# WORK ORDER
The answer must be every line of the records below that holds the word "至住持前問訊依照".

◆ ◆ ◆ ◆ ◆ ◆ ◆

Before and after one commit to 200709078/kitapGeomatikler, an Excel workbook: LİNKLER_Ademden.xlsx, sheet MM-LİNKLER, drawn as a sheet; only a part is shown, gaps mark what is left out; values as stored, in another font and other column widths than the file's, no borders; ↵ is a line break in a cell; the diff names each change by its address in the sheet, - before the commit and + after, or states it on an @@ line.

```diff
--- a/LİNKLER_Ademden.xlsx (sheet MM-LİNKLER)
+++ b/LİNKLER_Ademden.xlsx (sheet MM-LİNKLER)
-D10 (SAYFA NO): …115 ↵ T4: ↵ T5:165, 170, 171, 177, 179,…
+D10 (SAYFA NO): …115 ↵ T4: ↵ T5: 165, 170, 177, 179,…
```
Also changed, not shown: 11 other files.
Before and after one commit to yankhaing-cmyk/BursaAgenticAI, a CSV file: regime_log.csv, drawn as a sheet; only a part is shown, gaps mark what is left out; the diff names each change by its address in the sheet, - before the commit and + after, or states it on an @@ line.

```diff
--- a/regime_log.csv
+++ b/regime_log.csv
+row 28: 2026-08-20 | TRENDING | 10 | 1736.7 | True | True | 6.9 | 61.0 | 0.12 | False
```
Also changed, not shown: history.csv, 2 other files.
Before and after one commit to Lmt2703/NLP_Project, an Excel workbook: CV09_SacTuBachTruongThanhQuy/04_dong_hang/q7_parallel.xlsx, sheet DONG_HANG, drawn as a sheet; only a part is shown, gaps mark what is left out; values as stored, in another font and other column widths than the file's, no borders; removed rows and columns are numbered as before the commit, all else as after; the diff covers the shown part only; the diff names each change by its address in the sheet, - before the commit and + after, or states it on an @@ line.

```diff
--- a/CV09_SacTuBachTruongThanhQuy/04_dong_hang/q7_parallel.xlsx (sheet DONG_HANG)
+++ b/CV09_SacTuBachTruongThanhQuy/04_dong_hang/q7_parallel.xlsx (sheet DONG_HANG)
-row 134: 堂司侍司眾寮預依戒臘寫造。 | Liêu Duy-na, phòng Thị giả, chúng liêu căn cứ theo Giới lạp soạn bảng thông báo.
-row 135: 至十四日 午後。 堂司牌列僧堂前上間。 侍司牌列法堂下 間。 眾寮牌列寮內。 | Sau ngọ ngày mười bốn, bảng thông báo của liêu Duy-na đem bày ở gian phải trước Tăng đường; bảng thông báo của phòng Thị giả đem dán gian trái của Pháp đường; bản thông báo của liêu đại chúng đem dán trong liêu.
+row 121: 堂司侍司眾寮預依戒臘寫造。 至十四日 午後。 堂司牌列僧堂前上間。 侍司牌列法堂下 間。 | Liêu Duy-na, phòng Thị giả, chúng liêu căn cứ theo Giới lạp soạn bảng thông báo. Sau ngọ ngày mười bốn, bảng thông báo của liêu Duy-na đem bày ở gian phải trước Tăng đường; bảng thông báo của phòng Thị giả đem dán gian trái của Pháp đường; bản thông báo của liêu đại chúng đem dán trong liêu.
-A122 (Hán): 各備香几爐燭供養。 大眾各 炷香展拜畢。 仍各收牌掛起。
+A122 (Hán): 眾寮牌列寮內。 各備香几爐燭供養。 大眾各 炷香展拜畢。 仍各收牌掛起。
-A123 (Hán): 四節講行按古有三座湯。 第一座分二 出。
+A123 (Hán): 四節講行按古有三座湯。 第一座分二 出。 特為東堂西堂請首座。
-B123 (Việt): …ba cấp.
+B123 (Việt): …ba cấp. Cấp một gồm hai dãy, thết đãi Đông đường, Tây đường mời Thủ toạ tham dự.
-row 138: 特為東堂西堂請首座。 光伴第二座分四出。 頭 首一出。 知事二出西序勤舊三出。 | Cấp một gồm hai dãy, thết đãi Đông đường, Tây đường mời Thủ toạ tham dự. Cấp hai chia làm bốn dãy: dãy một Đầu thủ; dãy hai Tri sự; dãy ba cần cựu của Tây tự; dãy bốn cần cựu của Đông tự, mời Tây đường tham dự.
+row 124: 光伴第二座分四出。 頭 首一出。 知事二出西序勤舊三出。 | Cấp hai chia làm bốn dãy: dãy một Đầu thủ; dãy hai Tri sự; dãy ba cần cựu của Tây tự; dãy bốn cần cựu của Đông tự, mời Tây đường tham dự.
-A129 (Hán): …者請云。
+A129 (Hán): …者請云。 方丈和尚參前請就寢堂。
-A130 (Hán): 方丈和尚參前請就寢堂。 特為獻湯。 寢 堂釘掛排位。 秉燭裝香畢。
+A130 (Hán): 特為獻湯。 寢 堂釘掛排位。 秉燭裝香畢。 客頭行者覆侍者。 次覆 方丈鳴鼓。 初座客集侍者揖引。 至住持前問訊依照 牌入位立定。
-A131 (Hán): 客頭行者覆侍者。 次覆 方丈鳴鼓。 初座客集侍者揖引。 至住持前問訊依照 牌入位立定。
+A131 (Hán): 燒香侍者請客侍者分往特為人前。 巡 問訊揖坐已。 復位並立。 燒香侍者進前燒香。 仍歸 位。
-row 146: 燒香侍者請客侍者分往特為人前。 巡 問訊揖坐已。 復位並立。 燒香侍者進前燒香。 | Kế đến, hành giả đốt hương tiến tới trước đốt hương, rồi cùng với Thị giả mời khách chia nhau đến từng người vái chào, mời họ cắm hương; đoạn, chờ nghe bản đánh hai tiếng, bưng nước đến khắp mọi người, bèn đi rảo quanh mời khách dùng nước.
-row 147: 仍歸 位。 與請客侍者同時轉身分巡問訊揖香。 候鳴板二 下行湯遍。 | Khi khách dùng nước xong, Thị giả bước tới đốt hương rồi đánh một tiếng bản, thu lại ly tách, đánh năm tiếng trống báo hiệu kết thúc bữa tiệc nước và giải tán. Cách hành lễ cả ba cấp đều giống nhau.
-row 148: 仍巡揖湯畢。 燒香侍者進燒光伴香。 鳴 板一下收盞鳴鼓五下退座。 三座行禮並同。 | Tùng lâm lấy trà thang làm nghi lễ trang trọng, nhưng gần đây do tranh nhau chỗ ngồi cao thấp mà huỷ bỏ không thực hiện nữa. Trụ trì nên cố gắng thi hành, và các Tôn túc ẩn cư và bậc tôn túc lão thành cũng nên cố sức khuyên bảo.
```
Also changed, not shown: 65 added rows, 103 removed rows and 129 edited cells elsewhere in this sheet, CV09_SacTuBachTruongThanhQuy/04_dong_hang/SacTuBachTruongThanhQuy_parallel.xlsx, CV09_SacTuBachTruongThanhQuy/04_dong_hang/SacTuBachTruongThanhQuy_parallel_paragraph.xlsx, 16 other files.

◆ ◆ ◆ ◆ ◆ ◆ ◆

# TASK SOLUTION
+A130 (Hán): 特為獻湯。 寢 堂釘掛排位。 秉燭裝香畢。 客頭行者覆侍者。 次覆 方丈鳴鼓。 初座客集侍者揖引。 至住持前問訊依照 牌入位立定。
-A131 (Hán): 客頭行者覆侍者。 次覆 方丈鳴鼓。 初座客集侍者揖引。 至住持前問訊依照 牌入位立定。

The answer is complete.